“In a divorce that’s full of conflict, children become increasingly anxious, and the stress can actually lead to depression or troubled behaviour. And taking each other to court can make the process worse, rather than reducing the conflict.

“It’s the same for parents who stay in a turbulent marriage for the sake of the children – you could be creating more stress for the children than if you had a healthy divorce. To help children deal with a dramatic life transition, it’s important that they feel supported and emotionally secure through the difficult times.”

Ms Davis said the collaborative approach gave families the chance to instigate a kinder, gentler and healthier divorce which would be less complicated for everyone involved.

“And because the collaborative process is not driven by a timetable imposed by a court, the whole situation can be built around each family’s individual timetable and priorities.

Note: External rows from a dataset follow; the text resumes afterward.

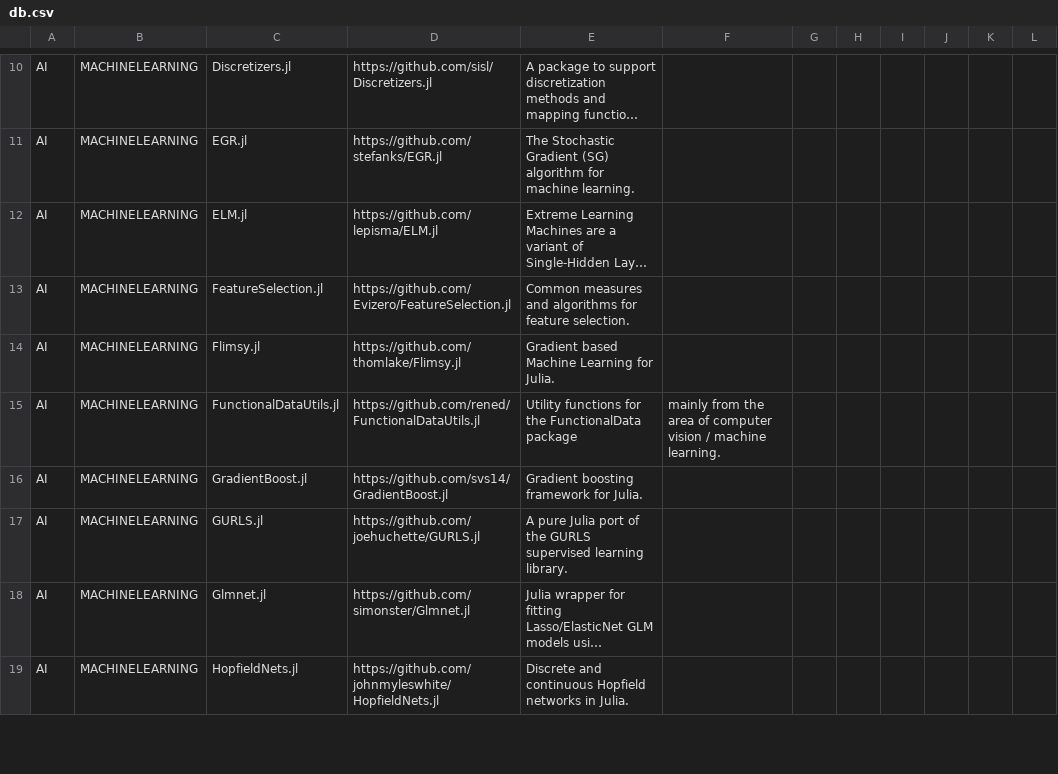
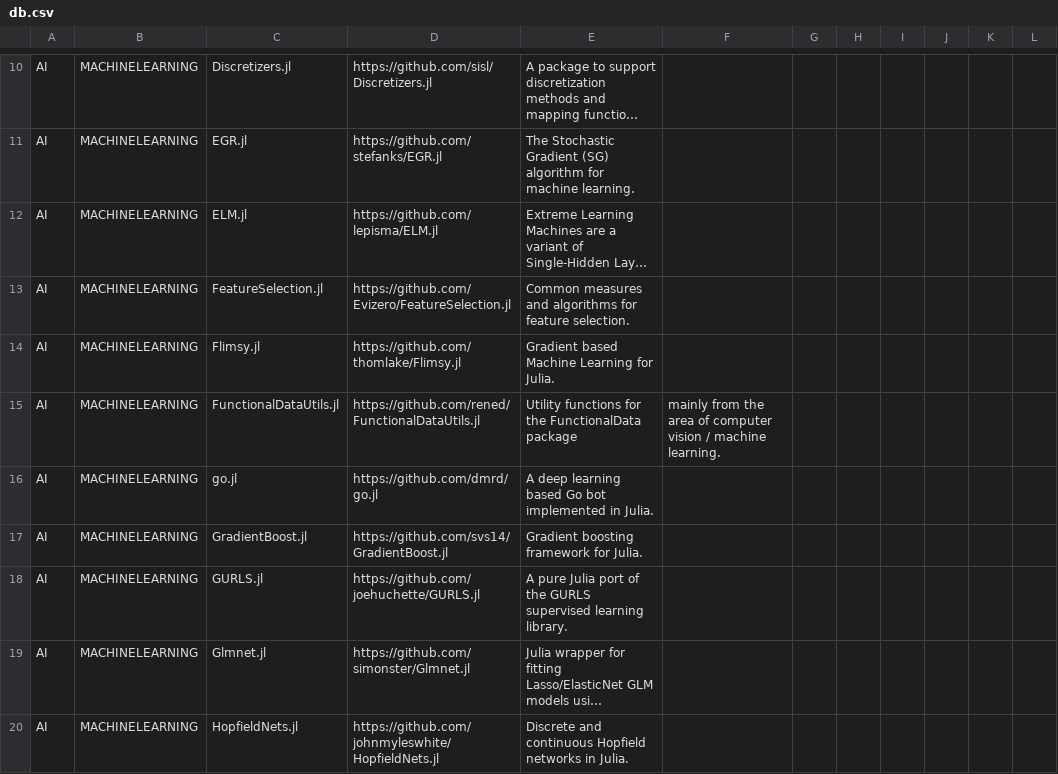
Before and after one commit to svaksha/Julia.jl, a CSV file: db.csv, drawn as a sheet; only a part is shown, gaps mark what is left out; long unchanged cells end in …; the diff covers the shown part only.

```diff
--- a/db.csv
+++ b/db.csv
@@ -15,2 +15,3 @@ AI,MACHINELEARNING,Flimsy.jl,https://github.com/thomlake/Flimsy.jl,Gradient base
 AI,MACHINELEARNING,FunctionalDataUtils.jl,https://github.com/rened/FunctionalDataUtils.jl,Utility functions for the FunctionalData package, mainly from the area of computer vision / machine learning.
+AI,MACHINELEARNING,go.jl,https://github.com/dmrd/go.jl,A deep learning based Go bot implemented in Julia.
 AI,MACHINELEARNING,GradientBoost.jl,https://github.com/svs14/GradientBoost.jl,Gradient boosting framework for Julia.
```
Also changed, not shown: 11 added rows, 1 removed row and 11 edited cells elsewhere in this file, 1 other file.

Sometimes only a handful of meeting may be required to resolve the case, so it’s often a much quicker route to take.

“At such a troubling time, it’s understandable that emotions are running high, but as parents, if you can take a sensible and conciliatory tone in your negotiations, your children will benefit all the more.”

Tuesday, 6 June 2017

Voting rights are not automatic

Employees don’t have an automatic right to take time out of their working day to vote in the General Election.

That’s the warning from George Heron at Martin-Kaye Solicitors, in Telford, who said employees should ensure they make the most of the extended opening hours at local polling stations – from 7am to 10pm.

“With such long opening hours, it’s highly unlikely that staff will be unable to attend at some point during the day – so there really is no need for them to be disrupting their working hours.

“And even if they can’t fit in a trip to the polling station outside of work, options such as postal voting or voting by proxy mean an employee would be on shaky ground if they tried to claim their employer was depriving them of their voting rights just by asking them to do their job.”

Mr Heron said if an employee really was struggling to get to the polls, there was nothing to stop an employer coming to an agreement with their staff.

“You may decide to allow them to start their working day slightly later, or they could simply take unpaid time off while they cast their vote. As long as you are consistent, there should be no issues – but you must not allow one employee to take time off to vote and then block another.

“Employers should also be wary of imposing last-minute overtime on staff who may have planned to vote at the end of their shift.”

Mr Heron said though that where trade union elections were concerned, shop stewards and staff representatives had a right to reasonable time off for union duties and activities, but any such time off could be unpaid.

“It’s vital that employers are consistent with how they treat their staff on Election Day, but employees also have to take personal responsibility to ensure they find the time to exercise their democratic right.

“Businesses need to know they can continue to operate normally on the day, without worrying about their operation being short-staffed at crucial times.

“With a turnout of around 60% predicted, around six in ten staff from any one workplace will want to vote, so the polls are open for such a long time to make sure everyone has the opportunity to take part, no matter how busy their day is.”